[Start of Attachment]
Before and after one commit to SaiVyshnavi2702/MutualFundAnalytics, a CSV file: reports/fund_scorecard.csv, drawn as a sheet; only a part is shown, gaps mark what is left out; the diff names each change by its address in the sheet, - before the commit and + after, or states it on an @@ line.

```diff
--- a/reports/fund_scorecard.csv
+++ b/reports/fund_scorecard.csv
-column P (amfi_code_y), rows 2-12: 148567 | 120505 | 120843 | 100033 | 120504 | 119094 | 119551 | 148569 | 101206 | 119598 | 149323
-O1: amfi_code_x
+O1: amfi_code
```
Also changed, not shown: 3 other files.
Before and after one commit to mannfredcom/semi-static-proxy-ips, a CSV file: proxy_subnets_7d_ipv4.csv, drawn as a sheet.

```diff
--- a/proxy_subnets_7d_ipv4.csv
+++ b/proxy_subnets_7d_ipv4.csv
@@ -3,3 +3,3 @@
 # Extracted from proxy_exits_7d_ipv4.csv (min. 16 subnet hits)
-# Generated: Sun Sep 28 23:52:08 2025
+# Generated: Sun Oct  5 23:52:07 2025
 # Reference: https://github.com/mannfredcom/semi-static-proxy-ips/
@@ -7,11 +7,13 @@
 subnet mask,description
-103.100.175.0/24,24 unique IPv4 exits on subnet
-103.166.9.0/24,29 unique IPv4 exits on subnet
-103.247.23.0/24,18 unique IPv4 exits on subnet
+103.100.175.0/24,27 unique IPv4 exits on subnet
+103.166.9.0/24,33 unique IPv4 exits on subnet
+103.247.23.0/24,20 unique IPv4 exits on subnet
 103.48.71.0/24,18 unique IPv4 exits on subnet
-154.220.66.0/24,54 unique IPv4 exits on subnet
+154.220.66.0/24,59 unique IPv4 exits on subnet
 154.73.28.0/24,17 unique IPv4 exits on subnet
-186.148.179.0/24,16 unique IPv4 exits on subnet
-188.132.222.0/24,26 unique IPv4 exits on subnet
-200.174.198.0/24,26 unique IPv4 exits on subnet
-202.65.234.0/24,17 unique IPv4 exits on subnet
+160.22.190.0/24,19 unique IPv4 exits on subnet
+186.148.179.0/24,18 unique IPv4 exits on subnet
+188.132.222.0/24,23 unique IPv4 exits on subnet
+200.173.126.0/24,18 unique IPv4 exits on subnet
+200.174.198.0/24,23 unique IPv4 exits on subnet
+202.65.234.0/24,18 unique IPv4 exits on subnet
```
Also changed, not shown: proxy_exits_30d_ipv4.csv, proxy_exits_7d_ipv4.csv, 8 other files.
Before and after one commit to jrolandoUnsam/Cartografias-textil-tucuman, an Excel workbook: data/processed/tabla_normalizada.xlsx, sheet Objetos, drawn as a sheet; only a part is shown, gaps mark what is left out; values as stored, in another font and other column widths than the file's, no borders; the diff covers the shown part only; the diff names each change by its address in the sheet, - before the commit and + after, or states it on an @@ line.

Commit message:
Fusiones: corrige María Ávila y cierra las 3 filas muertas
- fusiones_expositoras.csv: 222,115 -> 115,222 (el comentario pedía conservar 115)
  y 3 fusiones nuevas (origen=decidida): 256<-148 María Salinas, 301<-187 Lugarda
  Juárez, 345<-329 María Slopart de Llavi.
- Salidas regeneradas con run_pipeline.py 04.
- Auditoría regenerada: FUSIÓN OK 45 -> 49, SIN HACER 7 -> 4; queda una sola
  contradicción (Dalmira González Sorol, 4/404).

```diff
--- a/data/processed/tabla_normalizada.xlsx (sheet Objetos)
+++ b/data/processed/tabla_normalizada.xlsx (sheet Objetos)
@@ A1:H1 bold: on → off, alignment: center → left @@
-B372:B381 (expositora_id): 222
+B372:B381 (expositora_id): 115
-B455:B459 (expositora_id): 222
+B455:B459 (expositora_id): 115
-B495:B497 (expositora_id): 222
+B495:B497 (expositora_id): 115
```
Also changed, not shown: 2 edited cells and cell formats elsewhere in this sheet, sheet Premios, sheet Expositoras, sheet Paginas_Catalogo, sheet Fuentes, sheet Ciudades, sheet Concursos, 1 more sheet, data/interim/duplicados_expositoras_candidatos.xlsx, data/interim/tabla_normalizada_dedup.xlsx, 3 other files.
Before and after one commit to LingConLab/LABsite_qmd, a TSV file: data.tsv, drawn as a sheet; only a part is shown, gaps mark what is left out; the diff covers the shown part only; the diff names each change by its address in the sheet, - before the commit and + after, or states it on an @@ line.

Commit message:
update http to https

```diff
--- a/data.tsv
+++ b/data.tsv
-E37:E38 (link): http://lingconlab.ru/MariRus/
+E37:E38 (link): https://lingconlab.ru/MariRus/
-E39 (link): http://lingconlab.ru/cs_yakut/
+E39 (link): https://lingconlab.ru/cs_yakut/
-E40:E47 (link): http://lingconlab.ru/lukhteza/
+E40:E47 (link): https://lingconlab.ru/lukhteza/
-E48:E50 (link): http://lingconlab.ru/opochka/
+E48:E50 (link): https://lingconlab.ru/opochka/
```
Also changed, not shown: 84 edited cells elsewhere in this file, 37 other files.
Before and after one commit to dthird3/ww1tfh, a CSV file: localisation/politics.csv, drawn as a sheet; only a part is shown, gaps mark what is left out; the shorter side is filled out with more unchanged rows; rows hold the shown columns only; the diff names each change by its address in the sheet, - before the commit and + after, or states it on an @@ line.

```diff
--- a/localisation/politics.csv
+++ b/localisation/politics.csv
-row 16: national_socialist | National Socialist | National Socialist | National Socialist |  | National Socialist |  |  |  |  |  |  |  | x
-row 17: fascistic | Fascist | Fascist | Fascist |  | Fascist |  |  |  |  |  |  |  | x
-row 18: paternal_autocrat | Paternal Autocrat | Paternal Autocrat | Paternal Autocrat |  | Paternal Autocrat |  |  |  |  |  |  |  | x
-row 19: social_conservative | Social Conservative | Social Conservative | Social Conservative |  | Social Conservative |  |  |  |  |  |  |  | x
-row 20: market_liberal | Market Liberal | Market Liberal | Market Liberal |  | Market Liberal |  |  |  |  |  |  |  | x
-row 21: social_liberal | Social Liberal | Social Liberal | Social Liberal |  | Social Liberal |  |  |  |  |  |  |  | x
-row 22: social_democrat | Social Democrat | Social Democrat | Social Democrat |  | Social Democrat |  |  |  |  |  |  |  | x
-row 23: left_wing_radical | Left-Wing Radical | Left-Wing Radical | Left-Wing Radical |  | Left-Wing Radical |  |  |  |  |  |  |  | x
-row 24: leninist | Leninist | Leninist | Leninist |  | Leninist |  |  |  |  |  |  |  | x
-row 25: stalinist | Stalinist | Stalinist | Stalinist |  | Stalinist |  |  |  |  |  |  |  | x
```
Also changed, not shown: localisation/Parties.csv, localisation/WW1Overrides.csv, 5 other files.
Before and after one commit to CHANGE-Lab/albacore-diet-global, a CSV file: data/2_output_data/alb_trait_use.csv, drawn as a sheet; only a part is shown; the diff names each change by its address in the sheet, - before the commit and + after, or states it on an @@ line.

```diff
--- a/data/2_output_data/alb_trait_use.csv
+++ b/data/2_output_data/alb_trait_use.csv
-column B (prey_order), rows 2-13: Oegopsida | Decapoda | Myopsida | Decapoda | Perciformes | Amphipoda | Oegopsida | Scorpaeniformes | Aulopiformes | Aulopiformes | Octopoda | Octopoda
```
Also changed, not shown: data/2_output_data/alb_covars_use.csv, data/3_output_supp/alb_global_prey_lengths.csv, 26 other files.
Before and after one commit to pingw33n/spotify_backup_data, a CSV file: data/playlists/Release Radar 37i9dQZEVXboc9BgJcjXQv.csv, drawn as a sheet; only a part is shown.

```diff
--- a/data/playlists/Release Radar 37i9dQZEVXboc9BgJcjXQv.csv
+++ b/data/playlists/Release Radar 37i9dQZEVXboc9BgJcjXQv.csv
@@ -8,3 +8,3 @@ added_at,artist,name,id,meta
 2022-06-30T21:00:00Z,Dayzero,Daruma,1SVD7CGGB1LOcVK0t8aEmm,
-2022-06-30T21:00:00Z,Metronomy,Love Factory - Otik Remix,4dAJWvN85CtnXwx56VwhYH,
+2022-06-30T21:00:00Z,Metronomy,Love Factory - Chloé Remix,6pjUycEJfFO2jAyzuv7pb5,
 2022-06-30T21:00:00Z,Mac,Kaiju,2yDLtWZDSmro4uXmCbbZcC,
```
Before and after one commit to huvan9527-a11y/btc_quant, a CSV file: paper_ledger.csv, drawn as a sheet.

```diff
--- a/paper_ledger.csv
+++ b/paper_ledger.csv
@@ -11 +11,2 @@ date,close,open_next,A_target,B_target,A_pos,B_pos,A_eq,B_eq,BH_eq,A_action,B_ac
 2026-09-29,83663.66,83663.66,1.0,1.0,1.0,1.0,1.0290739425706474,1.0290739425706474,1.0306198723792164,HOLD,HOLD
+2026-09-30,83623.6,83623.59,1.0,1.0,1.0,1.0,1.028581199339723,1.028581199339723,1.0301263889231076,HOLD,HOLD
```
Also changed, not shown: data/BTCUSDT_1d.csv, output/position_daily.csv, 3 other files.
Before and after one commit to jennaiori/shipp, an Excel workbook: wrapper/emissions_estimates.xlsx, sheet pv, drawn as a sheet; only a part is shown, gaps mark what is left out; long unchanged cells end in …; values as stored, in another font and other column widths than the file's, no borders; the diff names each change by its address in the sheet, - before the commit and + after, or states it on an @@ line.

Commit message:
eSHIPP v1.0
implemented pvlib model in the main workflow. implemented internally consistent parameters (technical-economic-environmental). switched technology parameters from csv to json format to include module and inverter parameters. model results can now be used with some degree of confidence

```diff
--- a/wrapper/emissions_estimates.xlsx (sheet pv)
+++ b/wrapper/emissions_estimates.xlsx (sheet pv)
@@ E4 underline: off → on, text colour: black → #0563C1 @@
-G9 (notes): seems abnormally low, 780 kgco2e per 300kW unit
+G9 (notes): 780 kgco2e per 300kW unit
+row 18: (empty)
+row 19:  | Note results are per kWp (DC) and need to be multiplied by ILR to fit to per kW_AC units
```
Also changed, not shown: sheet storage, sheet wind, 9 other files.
[End of Attachment]
> [WORK TO BE COMPLETED] From the entries, copy out each line containing the word "localisation".

> [OUTPUT FOR THIS TASK]
Before and after one commit to dthird3/ww1tfh, a CSV file: localisation/politics.csv, drawn as a sheet; only a part is shown, gaps mark what is left out; the shorter side is filled out with more unchanged rows; rows hold the shown columns only; the diff names each change by its address in the sheet, - before the commit and + after, or states it on an @@ line.
--- a/localisation/politics.csv
+++ b/localisation/politics.csv
Also changed, not shown: localisation/Parties.csv, localisation/WW1Overrides.csv, 5 other files.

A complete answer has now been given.